“Given that AI models are going to be increasingly deployed in the real-world it is more important than ever to make sense of the ways in which they affect climate change and the environment,” Dr. Nestor Maslej, a research manager for the Human-Centered Artificial Intelligence at the University of Stanford, told The Weather Network.
Training is the first step in creating these models. It is also the most energy intensive, requiring the use of computer chips called GPUs for performing computations.
What is training? Basically, scientists provide an AI model with a huge set of data to study.
“It takes millions of hours to learn patterns from the data,” Dr. Sasha Luccioni, research scientist and climate lead at HuggingFace told The Weather Network. “GPUs use energy to function essentially and also you have all of the overhead of data centers for example, the heating and cooling, the networking, the data transfer and storage.”
Comparison of carbon emissions between BLOOM and similar LLMs. Numbers in italics have been inferred based on data provided in the papers describing the models. (Estimating the Carbon Footprint of BLOOM study)
Luccioni and other scientists at HuggingFace attempted to estimate the energy usage of some of these large language models in a 2022 non peer-reviewed study. OpenAI’s GPT-3 emitted more than 500 metric tons of carbon dioxide during training, equivalent to driving one million miles in a gas-powered car. This calculation doesn’t even account for the e-waste or energy required to manufacture the GPU components.
But for the current models behind popular AI models like ChatGPT or Google Bard, it is almost impossible to calculate energy usage. It isn’t even clear how large the models are, or how many parameters and variables to incorporate.
“Unless the companies provide information to the record it's all just guesswork,” Luccioni said.
The Weather Network reached out to Microsoft, Google, and OpenAI for comment. Microsoft declined to answer how much energy is used to train Bing’s implementation of GPT-4, which may replace Bing search. They did not specifically comment on how implementing these AI models will impact the company’s carbon footprint. A spokesperson for Google declined to answer similar questions. OpenAI did not respond for comment.
“As part of our commitment to create a more sustainable future, Microsoft is investing in research to measure the energy use and carbon impact of AI while working on ways to make large systems more efficient, in both training and application,” a spokesperson from Microsoft said. “We are also continuing to invest in purchasing renewable energy and other efforts to meet our sustainability goals of being carbon negative, water positive and zero waste by 2030.”
Table from Artificial Intelligence Index Report 2023.
“The energy usage depends on a plethora of factors, including the size of the data that systems are being trained on as well as the energy efficiency of the datacenters in which these systems are being trained,“ Maslej said. “If the observed trend of increasingly larger AI model deployments continues than all else being equal, the amount of energy required to train them is likely to continue increasing.”

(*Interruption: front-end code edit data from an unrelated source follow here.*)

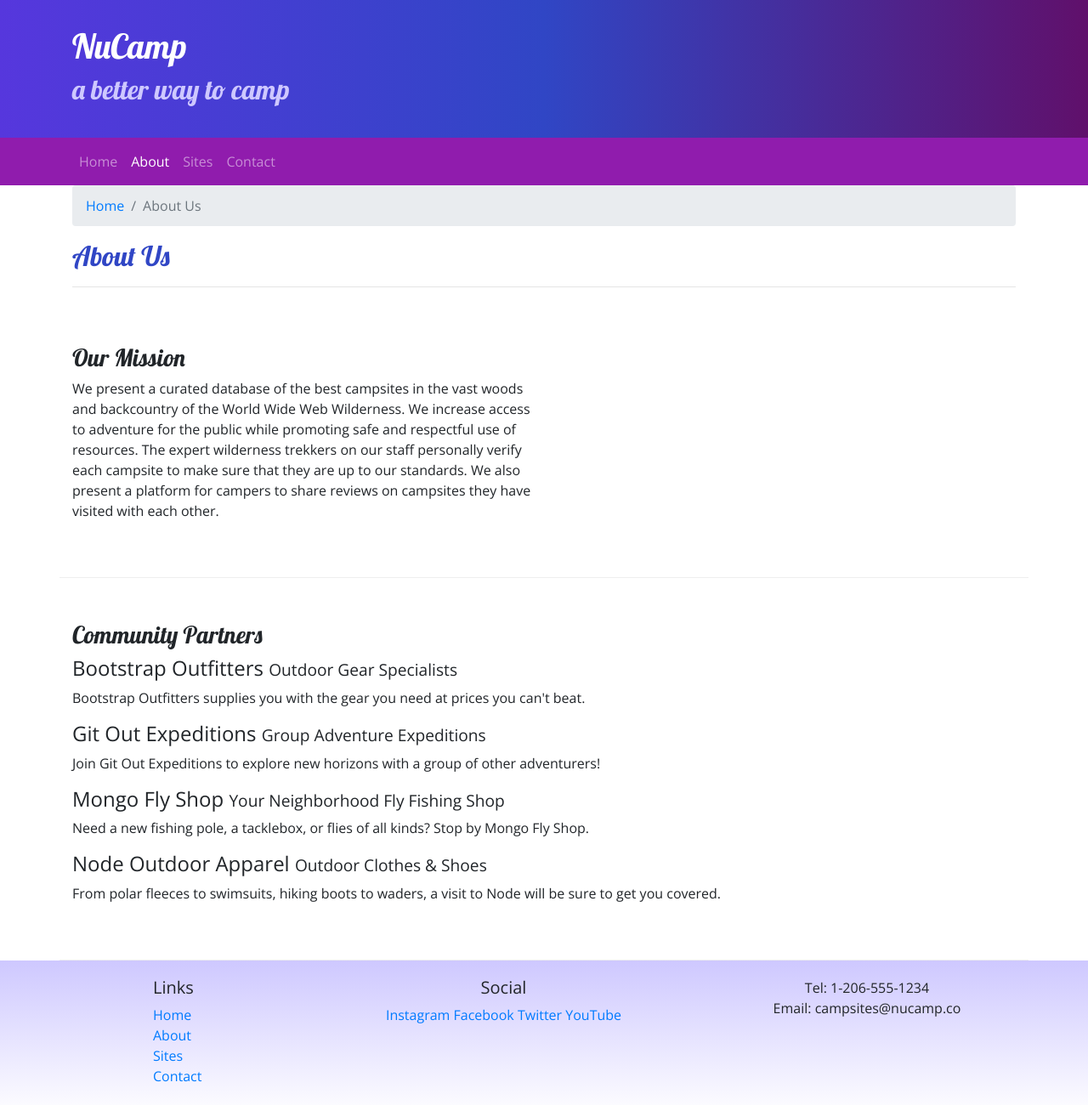
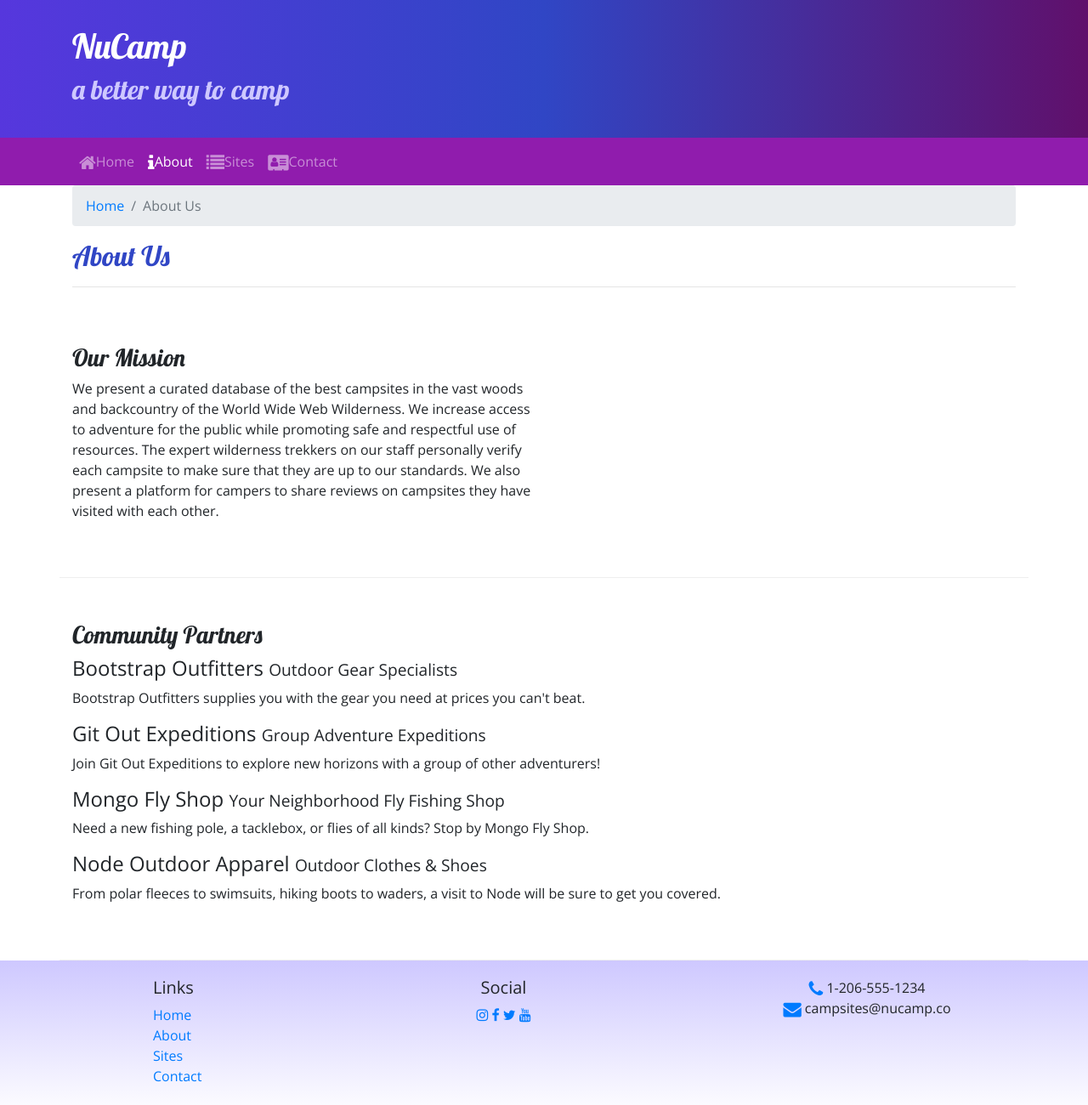
Before and after one commit to Tsdoupe/My-First-Bootstrap-Project, a website: page aboutus.html in a window 1280 px wide. Shown: the whole page at 85% size. Drawn offline with nearby package versions, Linux system fonts and the light colour scheme.

Commit message:
Fifth Commit

```diff
--- a/aboutus.html
+++ b/aboutus.html
@@ -10,6 +10,7 @@
     <link rel="stylesheet" href="node_modules/bootstrap/dist/css/bootstrap.min.css" />
 
     <!-- Additional CSS must be placed after Bootstrap CSS -->
+    <link rel="stylesheet" href="node_modules/font-awesome/css/font-awesome.min.css" />
     <link rel="stylesheet" href="https://fonts.googleapis.com/css?family=Lobster|Open+Sans" />
     <link rel="stylesheet" href="css/styles.css" />
 
@@ -36,10 +37,10 @@
             </button>
             <div class="collapse navbar-collapse" id="nucampNavbar">
                 <ul class="navbar-nav">
-                    <li class="nav-item"><a class="nav-link" href="index.html">Home</a></li>
-                    <li class="nav-item"><a class="nav-link active" href="#">About</a></li>
-                    <li class="nav-item"><a class="nav-link" href="#">Sites</a></li>
-                    <li class="nav-item"><a class="nav-link" href="#">Contact</a></li>
+                    <li class="nav-item"><a class="nav-link" href="index.html"><i class="fa fa-home fa-lg"></i>Home</a></li>
+                    <li class="nav-item active"><a class="nav-link" href="#"><i class="fa fa-info fa-lg"></i>About</a></li>
+                    <li class="nav-item"><a class="nav-link" href="#"><i class="fa fa-list fa-lg"></i>Sites</a></li>
+                    <li class="nav-item"><a class="nav-link" href="#"><i class="fa fa-address-card fa-lg"></i>Contact</a></li>
                 </ul>
             </div>
         </div>
@@ -96,14 +97,14 @@
                 </div>
                 <div class="col-6 col-sm-5 text-center">
                     <h5>Social</h5>
-                    <a href="http://instagram.com/">Instagram</a>
-                    <a href="http://facebook.com/">Facebook</a>
-                    <a href="http://twitter.com/">Twitter</a>
-                    <a href="http://youtube.com/">YouTube</a>
+                    <a href="http://instagram.com/"><i class="fa fa-instagram"></i></a>
+                    <a href="http://facebook.com/"><i class=" fa fa-facebook"></i></a>
+                    <a href="http://twitter.com/"><i class="fa fa-twitter"></i></a>
+                    <a href="http://youtube.com/"><i class="fa fa-youtube"></i></a>
                 </div>
                 <div class="col-sm-4 text-center">
-                    Tel: 1-206-555-1234<br />
-                    Email: campsites@nucamp.co
+                    <i class="fa fa-phone fa-lg text-primary"></i> 1-206-555-1234<br />
+                    <i class="fa fa-envelope fa-lg text-primary"></i> campsites@nucamp.co
                 </div>
            </div>
         </div>
--- a/package.json
+++ b/package.json
@@ -15,6 +15,7 @@
   },
   "dependencies": {
     "bootstrap": "^4.5.2",
+    "font-awesome": "^4.7.0",
     "jquery": "^3.5.1",
     "popper.js": "^1.16.1"
   }
```
Also changed, not shown: index.html (+11 -10 lines), 1 other file.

The models have gone from 100 million parameters in 2018 to 500 billion in 2023.
Training isn’t the end of the story for these AI models. It takes more energy to upload the model to the internet and keep it online for people to access. This for example allows you to ask ChatGPT to perform tasks or answer questions. Each time the model receives a new prompt, it requires an extra source of energy to answer it.
Many companies, including Google and Microsoft, are testing if these AI models can replace search engines. According to Wired reporting, an AI model would use five times more energy than a traditional search engine.
There’s also the issue of the servers themselves, and the mix of energy used to power them. Microsoft has servers located in 28 different countries and outlines individual pledges for improving sustainability in each region. In Singapore for example, 13 per cent of the energy used by servers comes from solar power. In Arizona, 47 per cent of the energy comes from a mix of wind, solar, and hydro power. However, they don’t supply an overall measurement of how efficiently energy is used across all these servers.
OpenAI states their servers are located in the U.S. without providing information about energy usage. Google has data centers in 11 countries reporting that, in 2021, 66 per cent of the energy for the data servers was sourced from non-carbon sources.
It isn’t clear exactly where the servers storing these language models are located, so even as many parts of the world are transitioning to renewable energy sources, it's as of yet impossible to determine how much renewable energy is being used to power the AI revolution.
Thumbnail image: Server racks at OVHcloud datacenter in Beauharnois, Que. (The Weather Network)